By David Ponce

The top photo was taken with NASA’s Terra satellite with its Moderate Resolution Imaging Spectroradiometer. No points for guessing in which part of that shadow was the eclipse most complete. The second photo is taken from the International Space Station by noted shutterbug Don Pettit. This shadow is a little bit harder to discern, but it does give you a better idea of the scale of it against the globe.

Last weekend’s eclipse was the annular kind, which leaves about 6% of the sun exposed as a fiery ring around the moon. If you just look around the inter tubes a little bit, you’ll be sure to find pictures of that.
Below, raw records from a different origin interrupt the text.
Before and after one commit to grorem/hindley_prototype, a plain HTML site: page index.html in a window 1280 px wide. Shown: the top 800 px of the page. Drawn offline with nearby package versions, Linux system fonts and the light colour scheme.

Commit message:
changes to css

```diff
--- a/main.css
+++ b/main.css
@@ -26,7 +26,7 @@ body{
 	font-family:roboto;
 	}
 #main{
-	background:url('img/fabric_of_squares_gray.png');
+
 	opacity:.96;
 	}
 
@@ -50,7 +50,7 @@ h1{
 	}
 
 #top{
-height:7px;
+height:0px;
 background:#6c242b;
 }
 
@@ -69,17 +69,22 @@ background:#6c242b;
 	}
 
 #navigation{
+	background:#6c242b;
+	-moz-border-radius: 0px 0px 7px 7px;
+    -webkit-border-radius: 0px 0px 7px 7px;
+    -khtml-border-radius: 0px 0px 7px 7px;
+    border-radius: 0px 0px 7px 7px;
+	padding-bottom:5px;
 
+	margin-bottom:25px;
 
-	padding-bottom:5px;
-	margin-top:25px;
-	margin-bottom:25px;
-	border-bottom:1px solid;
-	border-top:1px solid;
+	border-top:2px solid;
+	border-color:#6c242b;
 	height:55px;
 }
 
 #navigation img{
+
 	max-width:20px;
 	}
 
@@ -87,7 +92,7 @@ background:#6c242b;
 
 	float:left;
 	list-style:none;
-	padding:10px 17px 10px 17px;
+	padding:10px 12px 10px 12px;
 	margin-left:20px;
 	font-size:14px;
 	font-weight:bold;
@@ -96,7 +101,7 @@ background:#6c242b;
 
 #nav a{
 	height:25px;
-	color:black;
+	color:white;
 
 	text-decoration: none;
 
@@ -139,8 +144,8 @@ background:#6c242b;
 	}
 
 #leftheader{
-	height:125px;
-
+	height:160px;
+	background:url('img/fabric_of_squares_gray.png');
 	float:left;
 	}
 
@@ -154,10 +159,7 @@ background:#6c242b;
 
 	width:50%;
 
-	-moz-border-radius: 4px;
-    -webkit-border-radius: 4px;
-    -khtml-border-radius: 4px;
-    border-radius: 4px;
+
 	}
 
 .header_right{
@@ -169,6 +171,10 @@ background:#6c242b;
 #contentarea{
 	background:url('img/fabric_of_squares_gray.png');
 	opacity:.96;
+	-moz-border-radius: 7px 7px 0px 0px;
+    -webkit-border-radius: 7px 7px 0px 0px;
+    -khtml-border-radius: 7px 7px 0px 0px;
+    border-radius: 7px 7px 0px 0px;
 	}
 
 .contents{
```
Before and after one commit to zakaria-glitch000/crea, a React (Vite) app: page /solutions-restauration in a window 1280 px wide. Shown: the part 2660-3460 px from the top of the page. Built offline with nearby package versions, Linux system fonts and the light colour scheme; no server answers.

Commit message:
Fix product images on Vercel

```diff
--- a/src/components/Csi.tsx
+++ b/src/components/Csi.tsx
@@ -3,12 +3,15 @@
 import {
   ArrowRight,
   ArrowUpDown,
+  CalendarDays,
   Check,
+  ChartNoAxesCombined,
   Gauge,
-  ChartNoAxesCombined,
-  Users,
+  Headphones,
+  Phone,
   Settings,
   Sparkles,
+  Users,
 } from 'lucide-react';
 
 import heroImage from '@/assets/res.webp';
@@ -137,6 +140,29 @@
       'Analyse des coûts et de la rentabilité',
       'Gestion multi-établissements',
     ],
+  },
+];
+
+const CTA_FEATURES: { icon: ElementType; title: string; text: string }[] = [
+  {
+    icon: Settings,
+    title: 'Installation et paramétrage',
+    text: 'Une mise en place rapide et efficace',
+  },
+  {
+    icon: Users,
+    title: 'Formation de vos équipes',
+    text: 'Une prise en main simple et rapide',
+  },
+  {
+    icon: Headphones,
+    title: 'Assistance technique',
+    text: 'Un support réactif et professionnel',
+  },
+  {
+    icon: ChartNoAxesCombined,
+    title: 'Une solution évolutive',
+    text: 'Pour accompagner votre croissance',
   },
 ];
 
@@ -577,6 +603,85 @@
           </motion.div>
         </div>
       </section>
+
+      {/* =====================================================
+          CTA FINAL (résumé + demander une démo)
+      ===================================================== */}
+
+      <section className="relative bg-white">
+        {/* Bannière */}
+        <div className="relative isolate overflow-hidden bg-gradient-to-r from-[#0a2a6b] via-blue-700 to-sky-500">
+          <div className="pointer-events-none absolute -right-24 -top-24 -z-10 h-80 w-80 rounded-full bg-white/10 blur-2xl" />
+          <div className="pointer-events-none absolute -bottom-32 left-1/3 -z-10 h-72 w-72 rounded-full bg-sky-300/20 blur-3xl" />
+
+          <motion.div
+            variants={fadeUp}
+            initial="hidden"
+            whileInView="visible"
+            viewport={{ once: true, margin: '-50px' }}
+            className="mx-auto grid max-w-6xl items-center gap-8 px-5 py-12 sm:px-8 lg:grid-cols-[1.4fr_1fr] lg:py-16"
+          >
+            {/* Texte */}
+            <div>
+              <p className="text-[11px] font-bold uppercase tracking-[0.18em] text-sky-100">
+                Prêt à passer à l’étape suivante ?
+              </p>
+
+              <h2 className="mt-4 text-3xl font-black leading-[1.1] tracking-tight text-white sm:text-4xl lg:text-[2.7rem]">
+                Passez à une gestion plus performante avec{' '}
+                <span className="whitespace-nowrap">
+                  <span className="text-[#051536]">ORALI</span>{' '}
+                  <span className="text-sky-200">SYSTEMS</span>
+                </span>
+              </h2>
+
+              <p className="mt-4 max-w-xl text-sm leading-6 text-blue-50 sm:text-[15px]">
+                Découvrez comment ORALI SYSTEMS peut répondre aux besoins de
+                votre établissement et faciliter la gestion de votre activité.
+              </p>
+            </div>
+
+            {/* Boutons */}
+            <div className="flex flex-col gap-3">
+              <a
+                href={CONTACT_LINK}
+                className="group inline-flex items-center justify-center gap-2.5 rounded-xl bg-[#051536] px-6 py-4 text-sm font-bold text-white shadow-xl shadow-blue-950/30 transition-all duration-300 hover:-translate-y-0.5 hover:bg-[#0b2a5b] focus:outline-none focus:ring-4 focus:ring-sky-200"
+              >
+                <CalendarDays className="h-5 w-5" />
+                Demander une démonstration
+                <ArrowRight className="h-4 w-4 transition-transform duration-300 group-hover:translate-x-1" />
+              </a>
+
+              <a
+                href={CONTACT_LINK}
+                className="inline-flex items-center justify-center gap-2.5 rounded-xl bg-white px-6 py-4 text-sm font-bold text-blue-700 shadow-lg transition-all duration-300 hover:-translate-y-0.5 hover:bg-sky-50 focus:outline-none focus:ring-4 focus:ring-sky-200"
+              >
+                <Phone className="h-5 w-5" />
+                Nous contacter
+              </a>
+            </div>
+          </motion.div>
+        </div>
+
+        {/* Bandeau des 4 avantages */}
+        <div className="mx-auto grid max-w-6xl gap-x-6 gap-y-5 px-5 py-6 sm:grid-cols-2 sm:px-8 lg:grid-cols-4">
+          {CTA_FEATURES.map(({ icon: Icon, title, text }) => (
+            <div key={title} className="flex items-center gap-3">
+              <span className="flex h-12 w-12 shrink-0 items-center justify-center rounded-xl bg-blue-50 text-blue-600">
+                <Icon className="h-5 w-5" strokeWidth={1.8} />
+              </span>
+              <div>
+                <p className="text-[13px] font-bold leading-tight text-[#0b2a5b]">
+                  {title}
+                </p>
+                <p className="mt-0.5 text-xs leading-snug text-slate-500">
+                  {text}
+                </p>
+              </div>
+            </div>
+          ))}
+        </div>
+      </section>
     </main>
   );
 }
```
But we just thought it was interesting that while most pictures involved cameras pointed up, these two above involves cameras pointed down.

VIA [ Geekosystem ]

Shuttle Pr0n: Fascinating Video On Board The Shuttle’s Booster Rockets

By David Ponce

We’re all sad that the shuttle program is over. Space exploration is just no longer the cool thing it was; government dollars for NASA have been dwindling for years. This shifting of priorities is due to the fact that we’re no longer “at war” with the USSR. The cold war meant that each power had to constantly outdo the other and the race into space was as good a way as any to try and one-up your adversary. But all that’s a distant past. So, to relive some of the memories, maybe you could watch the above video. It’s a fascinating 400 second journey of a couple of cameras strapped to the side of the booster rockets on Atlantis and Endeavour. They reach speeds of 3,000pmh and 41 miles of height before noisily re-entering the atmosphere and splashing down in the ocean. It’s all caught in multiple angles and is well worth the watch.

VIA [ GeeksAreSexy ]

50 Years Of Space Exploration In One Handy Graphic

50 Years of Space Exploration (Image courtesy National Geographic)
By Andrew Liszewski

Created by Sean McNaughton and Samuel Velasco for National Geographic, this beautifully illustrated map includes the almost 200 missions to space from the past 50 years, showing which of our celestial neighbors we like to visit the most. The National Geographic website has an interactive version you can pan and zoom around on, but if you’d like to make yourself a nice little wallpaper you can find a full-sized version of it on Flickr.

50 Years of Space Exploration (Image courtesy National Geographic)

[ National Geographic – Fifty Years of Exploration ] VIA [ io9 ]

NASA Apollo 11 Service Manual From Haynes

NASA Apollo 11 Manual (Image courtesy Haynes)
By Andrew Liszewski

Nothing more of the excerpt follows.